**Task objective:** Retype the data below exactly; skip every image.

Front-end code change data
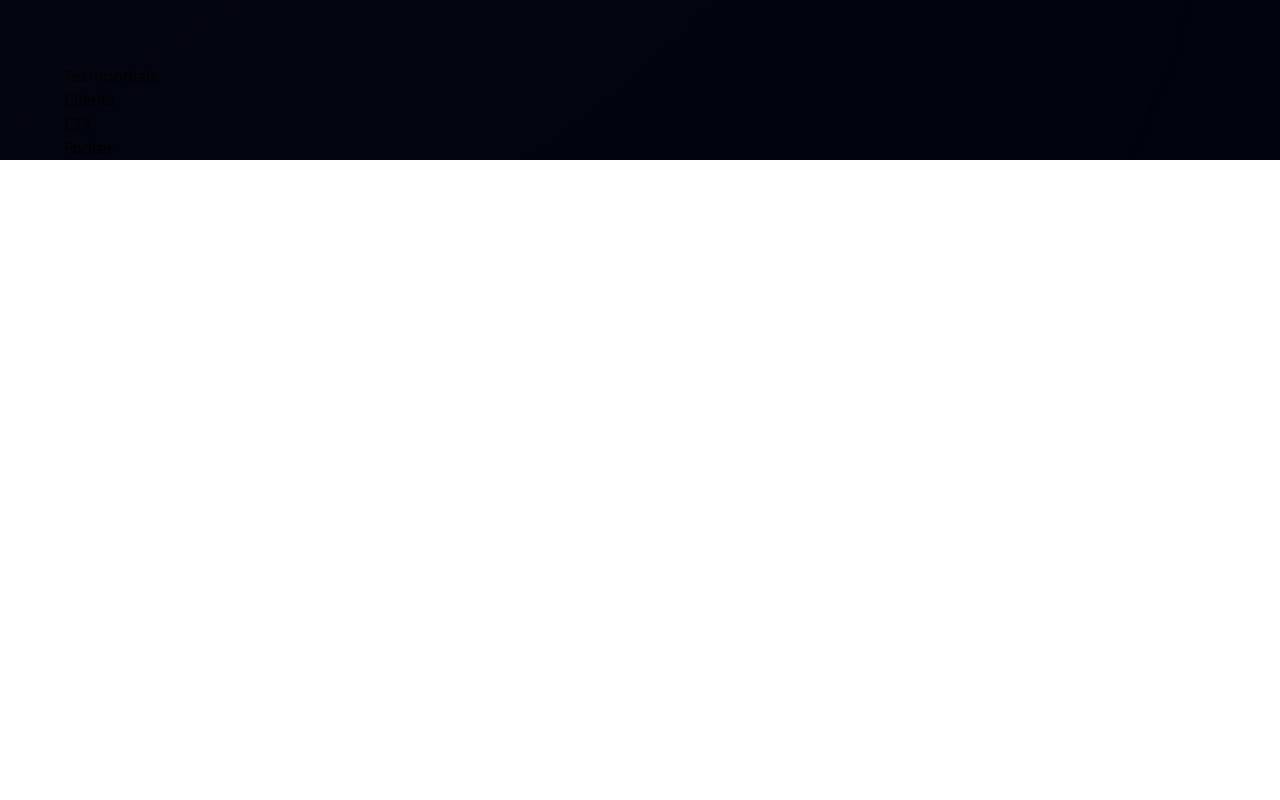
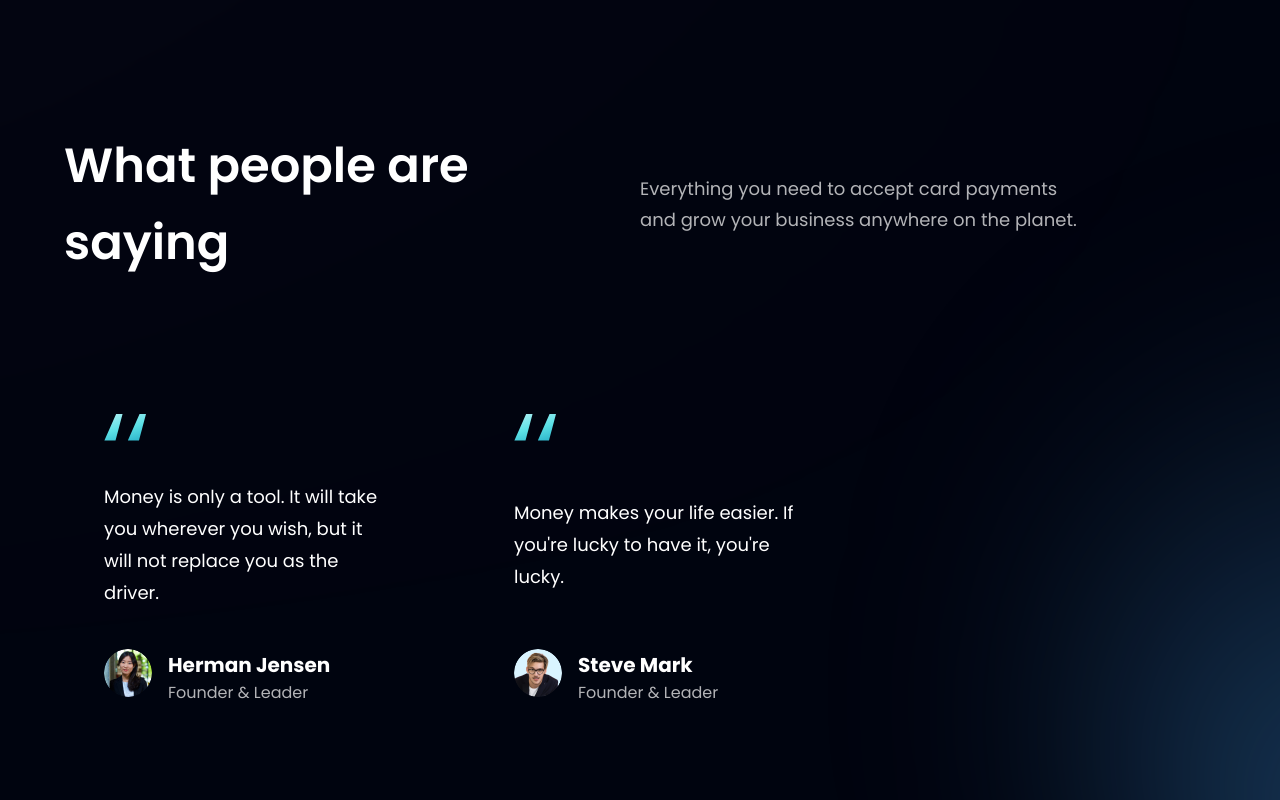
Before and after one commit to madalucard/bank-client-react-tailwind, a React (Vite) app: page / in a window 1280 px wide. Shown: the part 2740-3540 px from the top of the page. Before the commit the page ends 2900 px from the top, so only its background shows below. Built offline with nearby package versions, Linux system fonts and the light colour scheme.

Commit message:
Testimonials

```diff
--- a/src/components/FeedbackCard.tsx
+++ b/src/components/FeedbackCard.tsx
@@ -1,9 +1,39 @@
-import React from 'react'
+import { quotes } from "../assets";
 
-const FeedbackCard = () => {
-  return (
-    <div>FeedbackCard</div>
-  )
-}
+const FeedbackCard = ({ content, name, title, img }: any) => (
+  <div
+    className="flex justify-between flex-col px-10 py-12 rounded-[20px]
+    max-w-[370px] md:mr-10 sm:mr-5 mr-0 my-5 feedback-card">
+    <img
+      src={quotes}
+      alt="double_qoutes"
+      className="w-[42px] h-[27px] object-contain"
+    />
+    <p
+      className="font-poppins font-normal text-[18px]
+      leading-[32px] text-white my-10">
+      {content}
+    </p>
+    <div className="flex flex-row">
+      <img
+        src={img}
+        alt={name}
+        className="w-[48px] h-[48px] rounded-full"
+      />
+      <div className="flex flex-col ml-4">
+        <h4
+          className="font-poppins font-bold text-[20px]
+          leading-[32px] text-white">
+          {name}
+        </h4>
+        <p
+          className="font-poppins font-normal text-[16px]
+          leading-[24px] text-dimWhite">
+          {title}
+        </p>
+      </div>
+    </div>
+  </div>
+);
 
-export default FeedbackCard
+export default FeedbackCard;
--- a/src/components/Testimonials.tsx
+++ b/src/components/Testimonials.tsx
@@ -1,9 +1,38 @@
-import React from 'react'
+import { feedback } from "../constants";
+import styles from "../style";
+import FeedbackCard from "./FeedbackCard";
 
-const Testimonials = () => {
-  return (
-    <div>Testimonials</div>
-  )
-}
-
-export default Testimonials
+const Testimonials = () => (
+  <section
+    id="clients"
+    className={`${styles.paddingY} ${styles.flexCenter} flex-col relative`}>
+    <div
+      className="absolute z-0 w-[60%] h-[60%] -right-[50%]
+      rounded-full blue__gradient"
+    />
+    <div
+      className="w-full flex justify-between items-center
+      md:flex-row flex-col sm:mb-16 mb-6 relative z-[1]">
+      <h1 className={styles.heading2}>
+        What people are <br className="sm:block hidden" /> saying
+      </h1>
+      <div className="w-full md:mt-0 mt-6">
+        <p className={`${styles.paragraph} text-left max-w-[450px]`}>
+          Everything you need to accept card payments and grow your business
+          anywhere on the planet.
+        </p>
+      </div>
+    </div>
+    <div
+      className="flex flex-wrap
+      sm:justify-start justify-center w-full feedack-container relative z-[1]">
+      {feedback.map((card) => (
+        <FeedbackCard
+          key={card.id}
+          {...card}
+        />
+      ))}
+    </div>
+  </section>
+);
+export default Testimonials;
```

**Written answer:**
Before and after one commit to madalucard/bank-client-react-tailwind, a React (Vite) app: page / in a window 1280 px wide. Shown: the part 2740-3540 px from the top of the page. Before the commit the page ends 2900 px from the top, so only its background shows below. Built offline with nearby package versions, Linux system fonts and the light colour scheme.

Commit message:
Testimonials

```diff
--- a/src/components/FeedbackCard.tsx
+++ b/src/components/FeedbackCard.tsx
@@ -1,9 +1,39 @@
-import React from 'react'
+import { quotes } from "../assets";
 
-const FeedbackCard = () => {
-  return (
-    <div>FeedbackCard</div>
-  )
-}
+const FeedbackCard = ({ content, name, title, img }: any) => (
+  <div
+    className="flex justify-between flex-col px-10 py-12 rounded-[20px]
+    max-w-[370px] md:mr-10 sm:mr-5 mr-0 my-5 feedback-card">
+    <img
+      src={quotes}
+      alt="double_qoutes"
+      className="w-[42px] h-[27px] object-contain"
+    />
+    <p
+      className="font-poppins font-normal text-[18px]
+      leading-[32px] text-white my-10">
+      {content}
+    </p>
+    <div className="flex flex-row">
+      <img
+        src={img}
+        alt={name}
+        className="w-[48px] h-[48px] rounded-full"
+      />
+      <div className="flex flex-col ml-4">
+        <h4
+          className="font-poppins font-bold text-[20px]
+          leading-[32px] text-white">
+          {name}
+        </h4>
+        <p
+          className="font-poppins font-normal text-[16px]
+          leading-[24px] text-dimWhite">
+          {title}
+        </p>
+      </div>
+    </div>
+  </div>
+);
 
-export default FeedbackCard
+export default FeedbackCard;
--- a/src/components/Testimonials.tsx
+++ b/src/components/Testimonials.tsx
@@ -1,9 +1,38 @@
-import React from 'react'
+import { feedback } from "../constants";
+import styles from "../style";
+import FeedbackCard from "./FeedbackCard";
 
-const Testimonials = () => {
-  return (
-    <div>Testimonials</div>
-  )
-}
-
-export default Testimonials
+const Testimonials = () => (
+  <section
+    id="clients"
+    className={`${styles.paddingY} ${styles.flexCenter} flex-col relative`}>
+    <div
+      className="absolute z-0 w-[60%] h-[60%] -right-[50%]
+      rounded-full blue__gradient"
+    />
+    <div
+      className="w-full flex justify-between items-center
+      md:flex-row flex-col sm:mb-16 mb-6 relative z-[1]">
+      <h1 className={styles.heading2}>
+        What people are <br className="sm:block hidden" /> saying
+      </h1>
+      <div className="w-full md:mt-0 mt-6">
+        <p className={`${styles.paragraph} text-left max-w-[450px]`}>
+          Everything you need to accept card payments and grow your business
+          anywhere on the planet.
+        </p>
+      </div>
+    </div>
+    <div
+      className="flex flex-wrap
+      sm:justify-start justify-center w-full feedack-container relative z-[1]">
+      {feedback.map((card) => (
+        <FeedbackCard
+          key={card.id}
+          {...card}
+        />
+      ))}
+    </div>
+  </section>
+);
+export default Testimonials;
```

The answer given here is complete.